Can you define “free will” from a Lutheran standpoint and everything that it entails? Do we have free will truly? And could you give some back up to the idea that it’s the Holy Spirit’s work in us and not our choice to follow God?
Ever since the fall into sin in the Garden of Eden, people’s free will is limited to making decisions about their earthly lives. So, people decide what vocation they might undertake in life, where they will live—things like that.
After the fall into sin, people by nature can choose only evil in the spiritual realm; they cannot choose to establish a relationship with God. The Bible explains: “The mind governed by the flesh is hostile to God; it does not submit to God’s law, nor can it do so” (Romans 8:7). “Every inclination of the thoughts of the human heart was only evil all the time” (Genesis 6:5). “Every inclination of the human heart is evil from childhood” (Genesis 8:21). Because of natural sin and unbelief, people are God’s enemies; they want to do only that which displeases God.
Now as a child of God, my free will is much different than before my conversion. Now my new self wants to use the means of grace to strengthen my faith; now I want to follow God’s law as a tangible way of showing my thankfulness to him for my salvation in Jesus his Son. However, even when I, as a child of God, want to do those things in life that are good and godly, I recognize that it is God working in me: “It is God who works in you to will and to act in order to fulfill his good purpose” (Philippians 2:13).
The Bible makes it very clear that faith is the Holy Spirit’s work and not ours.
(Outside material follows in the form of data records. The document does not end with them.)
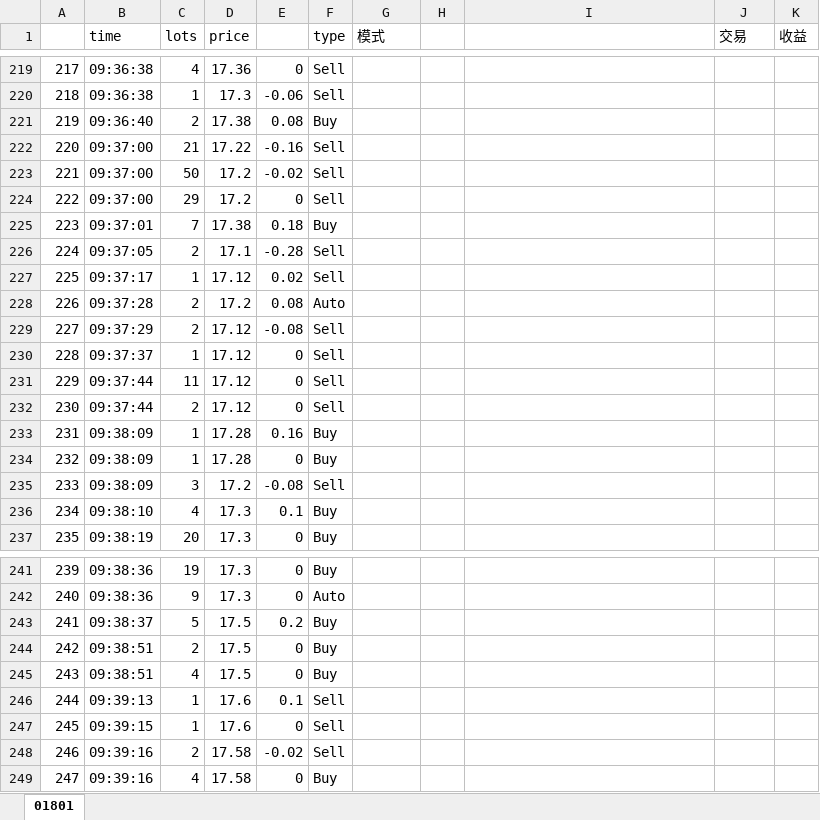
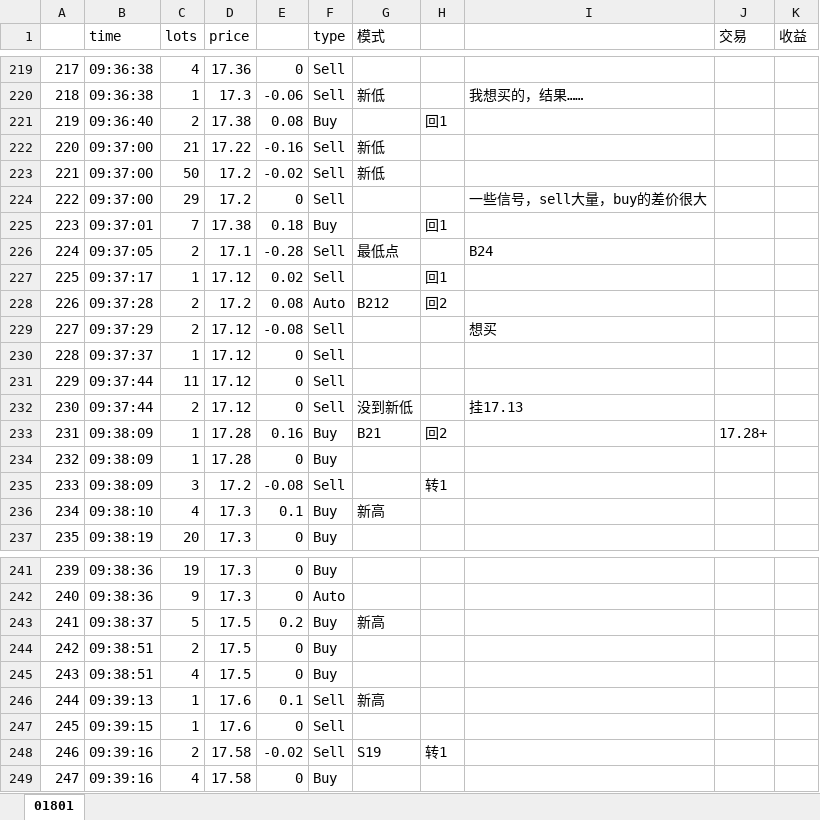
Before and after one commit to Knowckx/python, an Excel workbook: Docs/01801.xlsx, sheet 01801, drawn as a sheet; only a part is shown, gaps mark what is left out; values as stored, in another font and other column widths than the file's, no cell formats; the diff covers the shown part only; the diff names each change by its address in the sheet, - before the commit and + after, or states it on an @@ line.

```diff
--- a/Docs/01801.xlsx (sheet 01801)
+++ b/Docs/01801.xlsx (sheet 01801)
-G220 (模式): (empty)
+G220 (模式): 新低
-I220: (empty)
+I220: 我想买的，结果……
-H221: (empty)
+H221: 回1
-G222:G223 (模式): (empty)
+G222:G223 (模式): 新低
-I224: (empty)
+I224: 一些信号，sell大量，buy的差价很大
-H225: (empty)
+H225: 回1
-G226 (模式): (empty)
+G226 (模式): 最低点
-I226: (empty)
+I226: B24
-H227: (empty)
+H227: 回1
-G228 (模式): (empty)
+G228 (模式): B212
-H228: (empty)
+H228: 回2
-I229: (empty)
+I229: 想买
-G232 (模式): (empty)
+G232 (模式): 没到新低
-I232: (empty)
+I232: 挂17.13
-G233 (模式): (empty)
+G233 (模式): B21
-H233: (empty)
+H233: 回2
-J233 (交易): (empty)
+J233 (交易): 17.28+
-H235: (empty)
+H235: 转1
-G236 (模式): (empty)
+G236 (模式): 新高
-G243 (模式): (empty)
+G243 (模式): 新高
-G246 (模式): (empty)
+G246 (模式): 新高
-G248 (模式): (empty)
+G248 (模式): S19
-H248: (empty)
+H248: 转1
```
Also changed, not shown: 85 edited cells elsewhere in this sheet, cell formats, Docs/HK.01034.xlsx.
What Jesus first said to his disciples applies to all Christians: “You did not choose me, but I chose you…” (John 15:16) 1 Corinthians 12:3 states that it is only because of the Holy Spirit’s work that people are able to confess Jesus Christ as their Savior. Ephesians 2:8 speaks of faith as “the gift of God.” Philippians 1:29 describes how people are on the receiving end of God’s gift of faith: “For it has been granted to you on behalf of Christ not only to believe in him…” Colossians 2:12 describes faith as “the working of God.”
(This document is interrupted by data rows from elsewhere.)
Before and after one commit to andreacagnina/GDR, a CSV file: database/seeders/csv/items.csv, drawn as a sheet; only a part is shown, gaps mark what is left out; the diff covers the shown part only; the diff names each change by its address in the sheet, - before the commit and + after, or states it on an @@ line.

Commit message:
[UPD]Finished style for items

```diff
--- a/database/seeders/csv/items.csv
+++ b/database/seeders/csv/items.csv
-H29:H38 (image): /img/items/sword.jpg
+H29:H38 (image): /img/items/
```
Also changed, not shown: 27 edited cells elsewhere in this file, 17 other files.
How thankful we are that the Holy Spirit did what we cannot do. Through the gospel (Romans 10:17), the Holy Spirit connects us to Jesus Christ in saving faith so that we enjoy all the blessings he won by his holy life and sacrificial death.